- [DATA SUPPLIED]
-=-=-
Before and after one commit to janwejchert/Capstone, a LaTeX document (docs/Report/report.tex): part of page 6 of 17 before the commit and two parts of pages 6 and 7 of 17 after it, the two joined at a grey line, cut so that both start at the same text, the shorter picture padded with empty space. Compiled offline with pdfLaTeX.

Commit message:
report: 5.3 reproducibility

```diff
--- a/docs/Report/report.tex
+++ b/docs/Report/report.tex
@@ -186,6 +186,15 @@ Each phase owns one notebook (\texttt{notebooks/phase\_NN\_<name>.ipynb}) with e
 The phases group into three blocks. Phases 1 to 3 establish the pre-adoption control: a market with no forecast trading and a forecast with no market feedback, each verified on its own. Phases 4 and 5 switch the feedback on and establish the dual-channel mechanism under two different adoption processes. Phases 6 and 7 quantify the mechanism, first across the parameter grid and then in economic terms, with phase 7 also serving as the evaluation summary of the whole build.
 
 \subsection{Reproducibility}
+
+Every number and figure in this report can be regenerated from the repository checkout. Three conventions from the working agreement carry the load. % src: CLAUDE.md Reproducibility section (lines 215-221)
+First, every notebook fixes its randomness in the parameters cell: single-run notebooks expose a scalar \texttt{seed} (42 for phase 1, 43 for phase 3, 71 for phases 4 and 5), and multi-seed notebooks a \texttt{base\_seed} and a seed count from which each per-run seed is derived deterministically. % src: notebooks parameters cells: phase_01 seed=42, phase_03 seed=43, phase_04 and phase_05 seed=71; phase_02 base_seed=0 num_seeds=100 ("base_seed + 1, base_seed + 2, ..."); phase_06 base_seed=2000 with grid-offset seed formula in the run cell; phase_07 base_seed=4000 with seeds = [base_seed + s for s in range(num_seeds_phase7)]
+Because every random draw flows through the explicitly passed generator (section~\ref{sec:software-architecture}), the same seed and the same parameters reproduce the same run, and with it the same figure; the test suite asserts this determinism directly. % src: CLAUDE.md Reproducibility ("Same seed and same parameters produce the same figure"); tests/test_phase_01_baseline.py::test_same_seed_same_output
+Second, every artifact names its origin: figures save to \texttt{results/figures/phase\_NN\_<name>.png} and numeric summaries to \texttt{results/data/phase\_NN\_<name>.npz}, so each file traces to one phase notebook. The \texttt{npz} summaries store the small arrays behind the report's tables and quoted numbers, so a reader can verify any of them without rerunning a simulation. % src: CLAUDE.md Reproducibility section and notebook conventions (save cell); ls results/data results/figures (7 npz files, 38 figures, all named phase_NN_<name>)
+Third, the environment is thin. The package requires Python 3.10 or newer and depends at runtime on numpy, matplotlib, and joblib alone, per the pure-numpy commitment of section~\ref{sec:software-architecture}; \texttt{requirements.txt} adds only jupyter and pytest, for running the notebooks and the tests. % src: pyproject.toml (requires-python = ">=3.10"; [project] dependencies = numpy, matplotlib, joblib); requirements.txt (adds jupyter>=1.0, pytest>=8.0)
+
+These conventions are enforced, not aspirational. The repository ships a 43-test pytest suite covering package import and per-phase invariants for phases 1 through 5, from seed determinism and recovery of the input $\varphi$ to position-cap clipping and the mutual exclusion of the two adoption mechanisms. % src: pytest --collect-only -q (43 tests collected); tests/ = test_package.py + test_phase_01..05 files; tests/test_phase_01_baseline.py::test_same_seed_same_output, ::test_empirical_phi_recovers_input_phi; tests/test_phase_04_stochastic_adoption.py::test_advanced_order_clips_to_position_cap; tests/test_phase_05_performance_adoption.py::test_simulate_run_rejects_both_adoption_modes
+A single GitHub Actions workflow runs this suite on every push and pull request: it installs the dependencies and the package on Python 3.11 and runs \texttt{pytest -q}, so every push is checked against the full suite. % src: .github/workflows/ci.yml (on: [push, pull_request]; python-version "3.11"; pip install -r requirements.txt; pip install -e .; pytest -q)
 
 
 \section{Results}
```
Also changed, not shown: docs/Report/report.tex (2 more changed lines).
-=-=-
- [ACTIVITY]
Would you please copy every line from the listing above that contains the word "repository"?

- [PROBLEM SOLUTION]
+Every number and figure in this report can be regenerated from the repository checkout. Three conventions from the working agreement carry the load. % src: CLAUDE.md Reproducibility section (lines 215-221)
+These conventions are enforced, not aspirational. The repository ships a 43-test pytest suite covering package import and per-phase invariants for phases 1 through 5, from seed determinism and recovery of the input $\varphi$ to position-cap clipping and the mutual exclusion of the two adoption mechanisms. % src: pytest --collect-only -q (43 tests collected); tests/ = test_package.py + test_phase_01..05 files; tests/test_phase_01_baseline.py::test_same_seed_same_output, ::test_empirical_phi_recovers_input_phi; tests/test_phase_04_stochastic_adoption.py::test_advanced_order_clips_to_position_cap; tests/test_phase_05_performance_adoption.py::test_simulate_run_rejects_both_adoption_modes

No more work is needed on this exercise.